Number to Know - 11.2: Number of yards AFTER the catch that Njoku had.
3) Evan Engram, Ole Miss Rebels
Career Stats: 162 Receptions, 2320 Yards, 14.3 YPC, 15 TDs
Height: 6'3 Weight: 234
40 Yard Dash: 4.42 Seconds
Vertical: 36 Inches
Bench Press: 19 Reps
The trend the NFL is moving towards is the smaller, faster tight end position. Clearly athleticism is becoming a more and more natural thing in kids these days and Evan Engram embodies that. Standing at 6'3 and weighing in at 234 pounds, Engram plays like a bigger wide receiver than a tight end. But don't call him a wide receiver. Sure he would not play much on the line alongside offensive tackles, because he would get destroyed by defensive ends, but he can definitely come in and chip and contribute when needed. Engram is a pass catching tight end and he is a mismatch nightmare. Most defensive backs are too small to cover him, especially with that 36 inch vertical leaping ability, and linebackers won't be able to keep up with him. His 4.42 forty yard second dash proved what was on tape, Engram is freaky fast. If OJ Howard is Greg Olsen and David Njoku is Jordan Reed, who does Engram most emulate? The answer is Jordan Reed. Engram and Njoku are very similar players. The athleticism and rawness is very apparent but Engram could be on another level. While always being productive and finding ways to get on the field, he seemed to find another level his senior year. Engram is following that new trend of tight ends but is creating another level of mismatch nightmares for defensive coordinators.
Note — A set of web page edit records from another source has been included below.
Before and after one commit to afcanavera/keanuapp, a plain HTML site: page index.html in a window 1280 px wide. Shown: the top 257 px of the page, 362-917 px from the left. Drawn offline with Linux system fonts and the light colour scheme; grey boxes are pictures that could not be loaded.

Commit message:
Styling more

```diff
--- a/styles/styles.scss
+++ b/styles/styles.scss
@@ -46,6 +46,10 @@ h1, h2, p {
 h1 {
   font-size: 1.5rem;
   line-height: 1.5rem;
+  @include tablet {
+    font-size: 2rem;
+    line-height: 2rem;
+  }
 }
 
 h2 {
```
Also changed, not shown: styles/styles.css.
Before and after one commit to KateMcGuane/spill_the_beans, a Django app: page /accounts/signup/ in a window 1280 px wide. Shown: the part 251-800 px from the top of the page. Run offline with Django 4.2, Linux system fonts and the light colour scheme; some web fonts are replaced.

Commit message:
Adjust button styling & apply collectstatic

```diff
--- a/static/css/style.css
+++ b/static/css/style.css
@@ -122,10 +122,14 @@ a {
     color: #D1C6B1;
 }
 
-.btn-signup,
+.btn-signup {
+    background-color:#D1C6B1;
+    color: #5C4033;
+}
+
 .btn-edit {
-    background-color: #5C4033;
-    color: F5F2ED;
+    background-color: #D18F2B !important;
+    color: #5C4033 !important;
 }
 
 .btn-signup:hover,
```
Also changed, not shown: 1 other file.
Number to Know - 4.42: Engram's forty time was the top forty yard dash for all tight ends at the 2016 NFL Combine.